ABOUT THIS TASK: Show every line of the records below that contains the word "after".

Segment Open

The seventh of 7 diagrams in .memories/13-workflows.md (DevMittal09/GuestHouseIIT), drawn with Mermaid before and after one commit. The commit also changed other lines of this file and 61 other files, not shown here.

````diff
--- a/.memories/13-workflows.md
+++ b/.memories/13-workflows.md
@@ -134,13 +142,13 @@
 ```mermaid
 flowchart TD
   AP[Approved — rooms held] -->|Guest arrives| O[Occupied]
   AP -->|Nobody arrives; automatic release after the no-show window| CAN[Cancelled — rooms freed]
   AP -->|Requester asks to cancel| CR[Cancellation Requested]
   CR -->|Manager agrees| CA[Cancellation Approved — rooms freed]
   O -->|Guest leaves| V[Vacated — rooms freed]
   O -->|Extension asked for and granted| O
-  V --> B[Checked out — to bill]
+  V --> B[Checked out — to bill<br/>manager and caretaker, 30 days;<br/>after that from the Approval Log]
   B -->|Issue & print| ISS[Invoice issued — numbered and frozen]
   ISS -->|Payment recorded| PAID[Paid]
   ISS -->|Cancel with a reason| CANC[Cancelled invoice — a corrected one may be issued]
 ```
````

Segment Closed

RESULT:
The seventh of 7 diagrams in .memories/13-workflows.md (DevMittal09/GuestHouseIIT), drawn with Mermaid before and after one commit. The commit also changed other lines of this file and 61 other files, not shown here.
   AP -->|Nobody arrives; automatic release after the no-show window| CAN[Cancelled — rooms freed]
+  V --> B[Checked out — to bill<br/>manager and caretaker, 30 days;<br/>after that from the Approval Log]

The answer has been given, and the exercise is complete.